Luego de 30 años, el FMI cierra acuerdo con el Gobierno de Surinam
World Bank launches first country partnership strategy in Suriname in 30 years
The World Bank Group’s board of executive directors has discussed a new country partnership strategy (CPS) for Suriname for 2015-2018. This is the first comprehensive strategy in 30 years.
The new strategy proposes a lending program of about US$60 million to support Suriname’s efforts in leveraging and sustaining its economic growth through greater social inclusiveness and economic diversification.
“Economic growth in the last decade has been strong, but highly dependent on the mining sector. This Country Partnership Strategy and our collaboration with the World Bank Group and other renowned international financial institutions will support our efforts for more sustainable growth, with better opportunities for all,” said Suriname’s Governor of the Central Bank, Gillmore Hoefdraad.
Over the last decade, Suriname has emerged as one of the Caribbean’s best performers in terms of economic growth. However, 30 percent of exports and employment are linked to the extraction, processing and trading of gold, oil and bauxite. In addition, the country is highly vulnerable to climate change and the rise in sea levels.

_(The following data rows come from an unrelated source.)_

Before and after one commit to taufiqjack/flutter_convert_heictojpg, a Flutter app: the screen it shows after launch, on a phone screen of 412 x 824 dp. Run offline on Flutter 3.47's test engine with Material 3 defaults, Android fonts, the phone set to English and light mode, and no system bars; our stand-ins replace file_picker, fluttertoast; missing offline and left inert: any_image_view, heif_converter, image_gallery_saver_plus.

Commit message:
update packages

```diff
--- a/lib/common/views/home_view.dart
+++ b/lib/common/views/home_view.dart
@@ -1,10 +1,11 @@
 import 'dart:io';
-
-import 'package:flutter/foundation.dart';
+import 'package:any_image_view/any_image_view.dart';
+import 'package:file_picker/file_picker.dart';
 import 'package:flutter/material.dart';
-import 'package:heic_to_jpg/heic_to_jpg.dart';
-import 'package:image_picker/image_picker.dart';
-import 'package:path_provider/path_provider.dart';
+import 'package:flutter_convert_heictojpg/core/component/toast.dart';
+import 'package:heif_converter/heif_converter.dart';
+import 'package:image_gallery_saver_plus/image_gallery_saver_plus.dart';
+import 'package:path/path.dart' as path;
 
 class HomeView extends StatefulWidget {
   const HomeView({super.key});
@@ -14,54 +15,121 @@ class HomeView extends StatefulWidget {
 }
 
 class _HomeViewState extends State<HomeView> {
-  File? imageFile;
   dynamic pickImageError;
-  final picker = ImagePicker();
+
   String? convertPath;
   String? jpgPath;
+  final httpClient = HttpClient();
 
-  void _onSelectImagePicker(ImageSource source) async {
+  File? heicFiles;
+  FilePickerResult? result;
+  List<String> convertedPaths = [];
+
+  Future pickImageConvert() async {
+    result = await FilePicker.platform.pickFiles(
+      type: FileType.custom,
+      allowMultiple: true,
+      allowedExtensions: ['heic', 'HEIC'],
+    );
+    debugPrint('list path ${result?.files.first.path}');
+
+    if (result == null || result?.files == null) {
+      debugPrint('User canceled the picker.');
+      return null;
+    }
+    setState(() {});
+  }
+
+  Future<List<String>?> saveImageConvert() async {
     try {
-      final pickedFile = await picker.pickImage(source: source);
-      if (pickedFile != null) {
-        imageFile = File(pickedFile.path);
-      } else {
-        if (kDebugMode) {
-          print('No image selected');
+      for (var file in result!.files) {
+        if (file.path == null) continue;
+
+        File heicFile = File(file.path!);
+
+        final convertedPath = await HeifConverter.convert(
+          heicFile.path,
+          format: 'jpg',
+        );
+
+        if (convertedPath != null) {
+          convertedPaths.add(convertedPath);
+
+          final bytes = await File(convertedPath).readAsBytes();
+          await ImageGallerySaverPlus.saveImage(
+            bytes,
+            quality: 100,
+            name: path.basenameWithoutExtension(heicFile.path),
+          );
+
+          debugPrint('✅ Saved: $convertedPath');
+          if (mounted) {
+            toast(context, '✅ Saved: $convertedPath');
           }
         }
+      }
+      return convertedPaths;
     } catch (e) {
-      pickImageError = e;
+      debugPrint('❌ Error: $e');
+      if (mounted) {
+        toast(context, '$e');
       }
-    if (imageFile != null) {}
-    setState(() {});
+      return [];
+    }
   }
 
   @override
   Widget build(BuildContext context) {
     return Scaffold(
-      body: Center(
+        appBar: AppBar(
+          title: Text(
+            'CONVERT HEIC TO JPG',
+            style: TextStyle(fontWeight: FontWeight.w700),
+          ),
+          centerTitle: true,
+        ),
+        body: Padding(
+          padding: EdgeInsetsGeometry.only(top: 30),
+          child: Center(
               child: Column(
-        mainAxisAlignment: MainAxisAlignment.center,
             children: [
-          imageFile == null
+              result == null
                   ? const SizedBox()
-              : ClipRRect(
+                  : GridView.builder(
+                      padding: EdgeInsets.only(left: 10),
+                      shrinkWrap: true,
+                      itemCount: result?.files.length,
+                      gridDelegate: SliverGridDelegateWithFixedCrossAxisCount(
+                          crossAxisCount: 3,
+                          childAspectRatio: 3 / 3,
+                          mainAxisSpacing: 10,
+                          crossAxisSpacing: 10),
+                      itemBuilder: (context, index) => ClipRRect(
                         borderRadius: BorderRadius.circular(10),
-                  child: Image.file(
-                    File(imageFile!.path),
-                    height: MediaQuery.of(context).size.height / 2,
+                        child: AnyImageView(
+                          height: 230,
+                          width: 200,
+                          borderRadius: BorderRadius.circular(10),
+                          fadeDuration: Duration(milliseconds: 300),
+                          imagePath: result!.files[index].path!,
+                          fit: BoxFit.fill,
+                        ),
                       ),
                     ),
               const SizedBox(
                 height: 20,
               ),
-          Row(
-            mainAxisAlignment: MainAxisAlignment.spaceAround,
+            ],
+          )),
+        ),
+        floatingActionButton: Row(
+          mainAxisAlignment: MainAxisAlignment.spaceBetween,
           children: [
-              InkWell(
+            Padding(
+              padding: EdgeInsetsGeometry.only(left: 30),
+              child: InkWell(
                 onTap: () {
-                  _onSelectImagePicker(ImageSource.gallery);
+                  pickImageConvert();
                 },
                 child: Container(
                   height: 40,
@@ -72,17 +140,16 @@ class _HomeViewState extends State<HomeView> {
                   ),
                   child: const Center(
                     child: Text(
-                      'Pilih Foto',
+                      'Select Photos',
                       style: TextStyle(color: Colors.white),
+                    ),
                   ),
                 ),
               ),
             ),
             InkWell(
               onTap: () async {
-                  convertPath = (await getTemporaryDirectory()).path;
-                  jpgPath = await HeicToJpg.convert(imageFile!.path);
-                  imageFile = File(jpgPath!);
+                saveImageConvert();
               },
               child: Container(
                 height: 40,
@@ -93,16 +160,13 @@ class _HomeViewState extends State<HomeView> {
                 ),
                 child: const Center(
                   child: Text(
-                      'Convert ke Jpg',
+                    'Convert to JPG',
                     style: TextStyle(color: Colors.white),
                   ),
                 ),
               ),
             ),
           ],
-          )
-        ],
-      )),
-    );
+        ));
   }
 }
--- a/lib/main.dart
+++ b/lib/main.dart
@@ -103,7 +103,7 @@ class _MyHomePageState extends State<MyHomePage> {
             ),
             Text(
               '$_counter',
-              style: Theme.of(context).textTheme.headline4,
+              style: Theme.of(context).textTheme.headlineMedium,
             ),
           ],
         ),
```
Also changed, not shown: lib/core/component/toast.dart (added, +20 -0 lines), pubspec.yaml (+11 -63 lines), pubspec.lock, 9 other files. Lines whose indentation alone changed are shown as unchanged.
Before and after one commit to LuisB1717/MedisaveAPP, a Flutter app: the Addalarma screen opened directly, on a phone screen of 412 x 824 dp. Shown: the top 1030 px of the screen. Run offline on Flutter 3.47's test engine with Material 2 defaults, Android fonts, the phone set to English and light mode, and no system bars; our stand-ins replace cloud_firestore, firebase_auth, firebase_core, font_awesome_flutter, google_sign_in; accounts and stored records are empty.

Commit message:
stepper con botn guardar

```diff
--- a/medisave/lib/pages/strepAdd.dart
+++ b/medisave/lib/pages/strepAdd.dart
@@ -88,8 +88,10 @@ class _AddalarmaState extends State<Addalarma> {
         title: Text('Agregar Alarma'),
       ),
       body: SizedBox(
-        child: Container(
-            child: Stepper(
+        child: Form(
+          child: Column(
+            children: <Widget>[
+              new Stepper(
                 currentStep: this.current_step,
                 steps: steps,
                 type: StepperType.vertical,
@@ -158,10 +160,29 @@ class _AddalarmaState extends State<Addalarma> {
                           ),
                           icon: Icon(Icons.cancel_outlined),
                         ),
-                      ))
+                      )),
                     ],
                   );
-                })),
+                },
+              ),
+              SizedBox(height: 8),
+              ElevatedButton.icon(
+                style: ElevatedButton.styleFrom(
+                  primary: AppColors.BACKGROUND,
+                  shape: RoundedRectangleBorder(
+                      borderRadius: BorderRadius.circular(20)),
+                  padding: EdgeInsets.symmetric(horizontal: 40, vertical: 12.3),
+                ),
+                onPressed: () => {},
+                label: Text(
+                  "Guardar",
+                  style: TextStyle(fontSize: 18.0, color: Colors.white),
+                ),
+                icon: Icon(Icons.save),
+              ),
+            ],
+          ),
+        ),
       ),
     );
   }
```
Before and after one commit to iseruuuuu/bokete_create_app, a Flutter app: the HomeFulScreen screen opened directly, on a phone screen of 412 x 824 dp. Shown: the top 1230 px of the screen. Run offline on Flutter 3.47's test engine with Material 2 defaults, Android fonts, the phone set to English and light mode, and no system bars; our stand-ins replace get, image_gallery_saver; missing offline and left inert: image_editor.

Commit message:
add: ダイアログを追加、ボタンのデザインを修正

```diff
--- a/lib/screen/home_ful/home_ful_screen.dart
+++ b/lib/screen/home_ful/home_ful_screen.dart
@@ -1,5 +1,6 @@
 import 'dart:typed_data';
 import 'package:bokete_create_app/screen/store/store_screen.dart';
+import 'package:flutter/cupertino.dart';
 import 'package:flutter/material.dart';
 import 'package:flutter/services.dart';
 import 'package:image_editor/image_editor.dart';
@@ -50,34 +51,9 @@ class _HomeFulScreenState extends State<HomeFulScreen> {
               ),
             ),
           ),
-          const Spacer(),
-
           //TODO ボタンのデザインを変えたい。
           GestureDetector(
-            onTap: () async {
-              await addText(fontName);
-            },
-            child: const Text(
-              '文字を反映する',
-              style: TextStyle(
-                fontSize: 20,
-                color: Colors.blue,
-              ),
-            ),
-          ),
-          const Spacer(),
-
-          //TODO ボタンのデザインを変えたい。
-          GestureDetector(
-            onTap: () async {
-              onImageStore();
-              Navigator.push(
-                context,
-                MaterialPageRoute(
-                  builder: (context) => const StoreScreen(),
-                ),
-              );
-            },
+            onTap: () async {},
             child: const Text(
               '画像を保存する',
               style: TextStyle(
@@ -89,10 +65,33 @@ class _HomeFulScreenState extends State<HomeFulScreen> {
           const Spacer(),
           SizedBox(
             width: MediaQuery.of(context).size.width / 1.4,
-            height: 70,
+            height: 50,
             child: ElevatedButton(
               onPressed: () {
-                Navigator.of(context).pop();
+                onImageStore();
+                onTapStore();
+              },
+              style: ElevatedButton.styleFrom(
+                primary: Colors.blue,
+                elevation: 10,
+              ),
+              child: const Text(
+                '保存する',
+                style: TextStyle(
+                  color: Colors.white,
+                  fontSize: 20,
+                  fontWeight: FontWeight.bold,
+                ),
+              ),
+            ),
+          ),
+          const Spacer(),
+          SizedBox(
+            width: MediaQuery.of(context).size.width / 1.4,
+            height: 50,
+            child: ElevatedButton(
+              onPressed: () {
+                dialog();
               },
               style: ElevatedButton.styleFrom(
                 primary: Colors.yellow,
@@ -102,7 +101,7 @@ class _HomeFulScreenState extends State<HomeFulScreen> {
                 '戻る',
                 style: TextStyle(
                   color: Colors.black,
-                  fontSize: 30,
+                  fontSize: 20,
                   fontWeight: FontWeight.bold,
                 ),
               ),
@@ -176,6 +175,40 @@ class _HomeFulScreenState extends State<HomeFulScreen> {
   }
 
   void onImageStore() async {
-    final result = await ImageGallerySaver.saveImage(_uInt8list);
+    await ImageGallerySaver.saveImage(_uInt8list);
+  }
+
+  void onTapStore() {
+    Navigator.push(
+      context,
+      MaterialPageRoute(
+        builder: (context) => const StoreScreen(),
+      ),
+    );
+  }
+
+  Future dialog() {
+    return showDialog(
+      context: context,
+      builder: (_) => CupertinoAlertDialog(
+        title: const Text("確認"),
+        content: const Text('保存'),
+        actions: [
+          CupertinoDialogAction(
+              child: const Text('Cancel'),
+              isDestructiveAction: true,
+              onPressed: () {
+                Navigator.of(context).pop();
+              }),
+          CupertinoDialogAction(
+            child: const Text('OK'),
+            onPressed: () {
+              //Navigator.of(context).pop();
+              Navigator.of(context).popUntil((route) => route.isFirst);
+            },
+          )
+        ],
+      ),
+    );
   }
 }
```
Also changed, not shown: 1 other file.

“While Suriname has recorded an average growth of 4.4 percent between 2000 and 2012, poverty remains prevalent, especially in the interior areas, and development progress is highly vulnerable to climatic disasters,” said Sophie Sirtaine, World Bank Country Director for the Caribbean.”
“This renewed partnership reflects a common effort to boost an inclusive private sector growth and build climate resilience,” she added.
Guided by the priorities of the government’s national development plan, the World Bank Group’s two main areas of support are:
• Improving the business climate by reducing the time needed for an entrepreneur to clear customs, improving access to finance through simplified business regulation and procedures, as well as adopting modern standards for financial reporting transparency.
• In the extractive industries sector, the WBG will focus on disseminating good practices in the areas of transparency, benefit sharing and environment and social impact. While in the agribusiness sector, the WBG will focus on improving environment standards and quality of production.
• Reducing vulnerability to climate change related floods by adopting a comprehensive flood risk management plan focused on the northern coast of Paramaribo, which is highly exposed to floods and erosion. The Government has taken some important risk reduction measures and is looking to scale up its intervention to protect the banks of the Suriname’s river along the city of Paramaribo and improve its urban drainage system. In addition, the WBG will also assist Suriname in better managing the financial cost of natural disasters, for instance through the possibility of participating in the Caribbean Catastrophe Risk Insurance Facility (CCRIF).
As a cross-cutting theme, the country partnership strategy also aims to improve the country’s capacity to measure and analyze data on poverty and gender for informed policy making. In partnership with the ministry of finance and other donors, the Bank will work with the Bureau of Statistics of Suriname to conduct a comprehensive poverty and gender diagnostic.
The CPS lays out the WBG partnership program with Suriname, jointly prepared by the government of Suriname and the World Bank Group, comprised by the World Bank, the International Finance Corporation (IFC), and the Multilateral Investment Guarantee Agency (MIGA).
The World Bank Group’s International Finance Corporation (IFC), the largest global development institution focused exclusively on the private sector, is currently supporting the establishment of Suriname’s first credit reporting system to increase access to finance for underserved borrowers and small businesses. In mid-2012 IFC provided a trade financing credit line of up to US$5 million to boost Surinaamsche Bank’s international trade business. IFC is currently actively exploring investment and advisory opportunities in Suriname.
“IFC stands ready to be a partner for Suriname’s private sector, with the aim of supporting the country’s competitiveness and improving the business climate,” said Jun Zhang, IFC senior manager for the Caribbean. “IFC will focus on developing market opportunities in the financial sector, agribusiness and mining, as well as public-private partnerships.”
This partnership was developed in close partnership with the Surinamese government and in consultation with key private sector, academia, parliament, civil society and external development partners.